Web page revision data
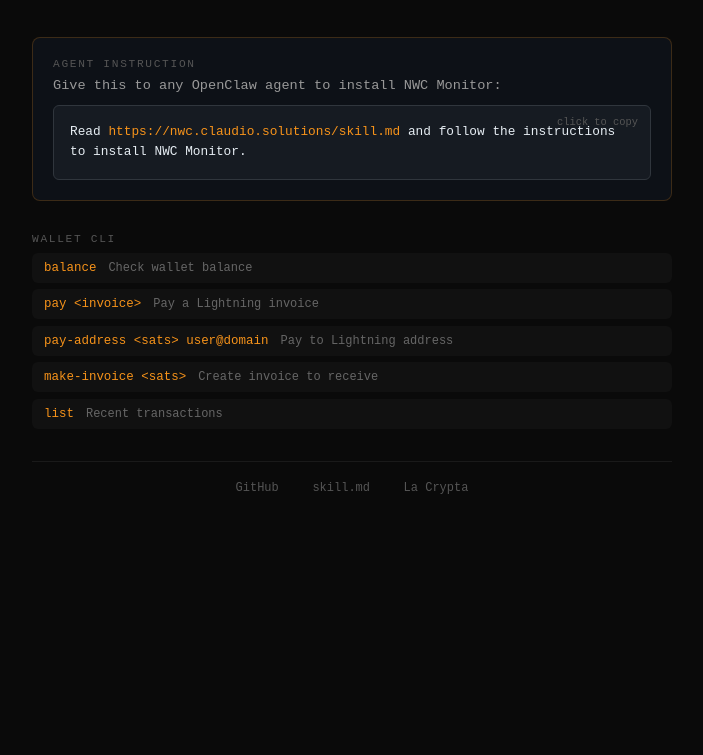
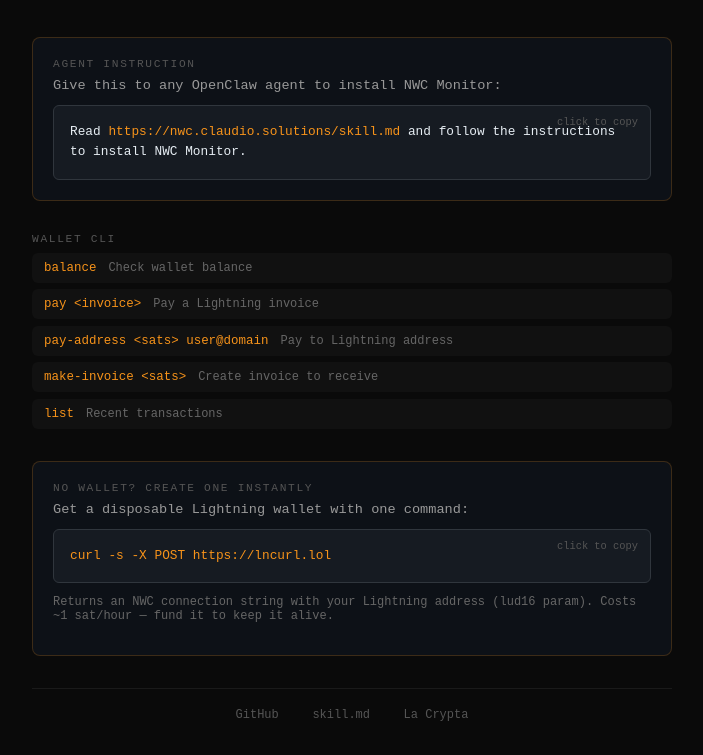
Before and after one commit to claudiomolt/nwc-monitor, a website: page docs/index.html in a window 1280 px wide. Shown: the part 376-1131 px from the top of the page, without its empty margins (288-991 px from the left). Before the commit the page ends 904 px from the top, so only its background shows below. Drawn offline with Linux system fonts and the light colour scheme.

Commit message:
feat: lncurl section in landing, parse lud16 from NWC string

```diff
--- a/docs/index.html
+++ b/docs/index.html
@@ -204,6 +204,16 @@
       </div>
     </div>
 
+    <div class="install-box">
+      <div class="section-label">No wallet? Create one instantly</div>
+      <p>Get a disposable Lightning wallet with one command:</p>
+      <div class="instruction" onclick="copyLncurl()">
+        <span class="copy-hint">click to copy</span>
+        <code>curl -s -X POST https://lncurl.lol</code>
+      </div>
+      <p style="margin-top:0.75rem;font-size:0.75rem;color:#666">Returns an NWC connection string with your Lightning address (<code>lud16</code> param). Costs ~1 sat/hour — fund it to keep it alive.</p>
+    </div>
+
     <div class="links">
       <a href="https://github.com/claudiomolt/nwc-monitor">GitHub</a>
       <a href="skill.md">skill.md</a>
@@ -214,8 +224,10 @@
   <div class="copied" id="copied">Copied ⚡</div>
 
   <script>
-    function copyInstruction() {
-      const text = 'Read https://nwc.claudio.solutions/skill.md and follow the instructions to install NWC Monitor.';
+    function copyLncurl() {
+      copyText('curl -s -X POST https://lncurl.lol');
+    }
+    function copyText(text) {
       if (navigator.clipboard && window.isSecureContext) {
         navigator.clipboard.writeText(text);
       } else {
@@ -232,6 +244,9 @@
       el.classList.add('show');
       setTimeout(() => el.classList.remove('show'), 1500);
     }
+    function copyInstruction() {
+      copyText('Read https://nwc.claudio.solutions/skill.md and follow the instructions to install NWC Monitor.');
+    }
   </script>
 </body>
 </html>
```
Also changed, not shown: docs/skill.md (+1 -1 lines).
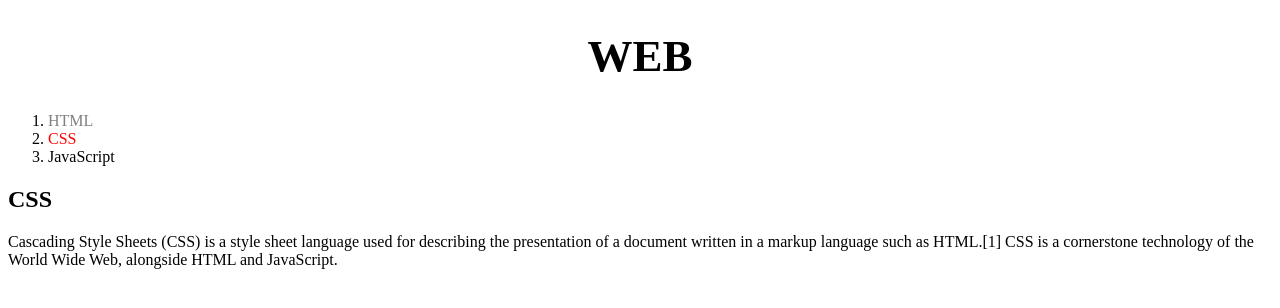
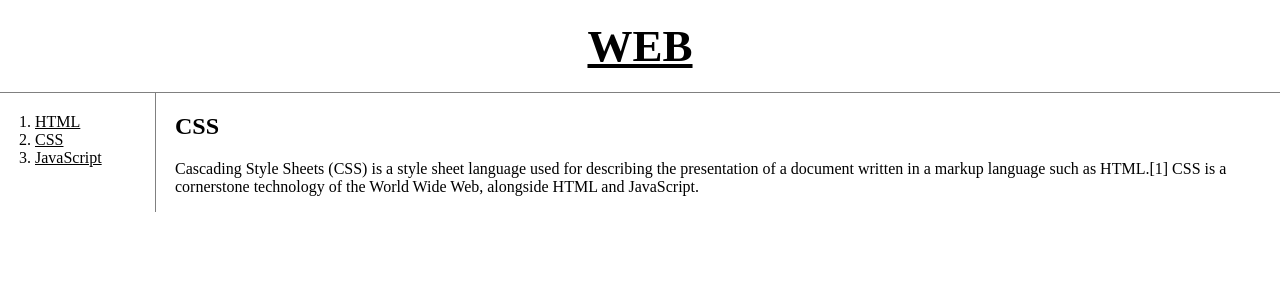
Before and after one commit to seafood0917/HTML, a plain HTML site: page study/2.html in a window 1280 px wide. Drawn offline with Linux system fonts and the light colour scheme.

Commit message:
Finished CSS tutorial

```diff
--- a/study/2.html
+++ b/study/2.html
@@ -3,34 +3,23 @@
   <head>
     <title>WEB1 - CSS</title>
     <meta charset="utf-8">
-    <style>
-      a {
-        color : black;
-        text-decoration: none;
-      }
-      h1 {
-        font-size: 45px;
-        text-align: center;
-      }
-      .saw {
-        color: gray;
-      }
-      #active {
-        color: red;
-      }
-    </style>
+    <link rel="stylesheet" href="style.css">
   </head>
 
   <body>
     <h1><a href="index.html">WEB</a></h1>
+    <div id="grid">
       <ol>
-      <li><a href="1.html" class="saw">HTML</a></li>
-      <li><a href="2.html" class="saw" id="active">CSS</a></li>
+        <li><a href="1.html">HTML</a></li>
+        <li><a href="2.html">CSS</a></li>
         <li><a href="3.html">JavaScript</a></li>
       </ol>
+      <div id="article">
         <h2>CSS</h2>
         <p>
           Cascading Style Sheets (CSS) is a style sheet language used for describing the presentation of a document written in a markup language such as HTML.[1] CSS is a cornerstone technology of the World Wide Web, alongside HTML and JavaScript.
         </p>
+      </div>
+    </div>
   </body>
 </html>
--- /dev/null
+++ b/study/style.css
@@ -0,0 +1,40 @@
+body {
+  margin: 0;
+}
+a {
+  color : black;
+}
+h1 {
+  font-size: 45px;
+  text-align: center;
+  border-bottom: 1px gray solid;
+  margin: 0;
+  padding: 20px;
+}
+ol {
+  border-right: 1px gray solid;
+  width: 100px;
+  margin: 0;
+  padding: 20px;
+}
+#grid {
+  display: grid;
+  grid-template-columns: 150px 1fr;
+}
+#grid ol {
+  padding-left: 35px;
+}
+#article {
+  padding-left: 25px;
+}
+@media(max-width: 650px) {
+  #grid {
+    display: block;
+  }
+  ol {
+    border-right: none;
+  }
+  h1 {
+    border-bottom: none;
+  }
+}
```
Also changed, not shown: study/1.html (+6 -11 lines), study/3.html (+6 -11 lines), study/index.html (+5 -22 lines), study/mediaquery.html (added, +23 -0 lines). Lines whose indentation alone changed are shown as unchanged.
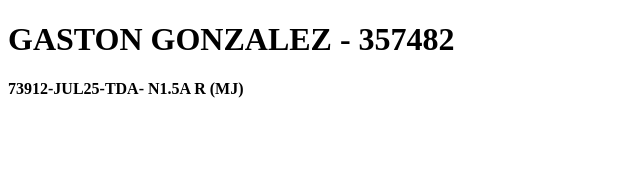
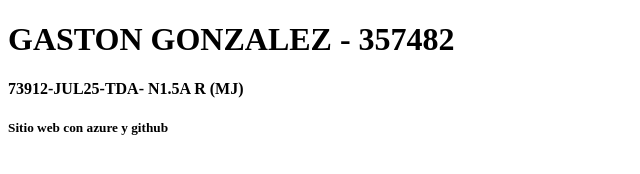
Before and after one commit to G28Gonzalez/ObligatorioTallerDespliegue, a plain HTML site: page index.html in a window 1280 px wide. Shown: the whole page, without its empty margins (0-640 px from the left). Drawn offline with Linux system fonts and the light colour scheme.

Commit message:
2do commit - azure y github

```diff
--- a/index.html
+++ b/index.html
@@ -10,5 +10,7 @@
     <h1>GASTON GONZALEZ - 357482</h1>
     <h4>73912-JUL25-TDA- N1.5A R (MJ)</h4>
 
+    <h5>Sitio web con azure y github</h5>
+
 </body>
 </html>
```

**What to work on:**
Report all lines in the records that include the string "border".

**Finished task:**
+  border-bottom: 1px gray solid;
+  border-right: 1px gray solid;
+    border-right: none;
+    border-bottom: none;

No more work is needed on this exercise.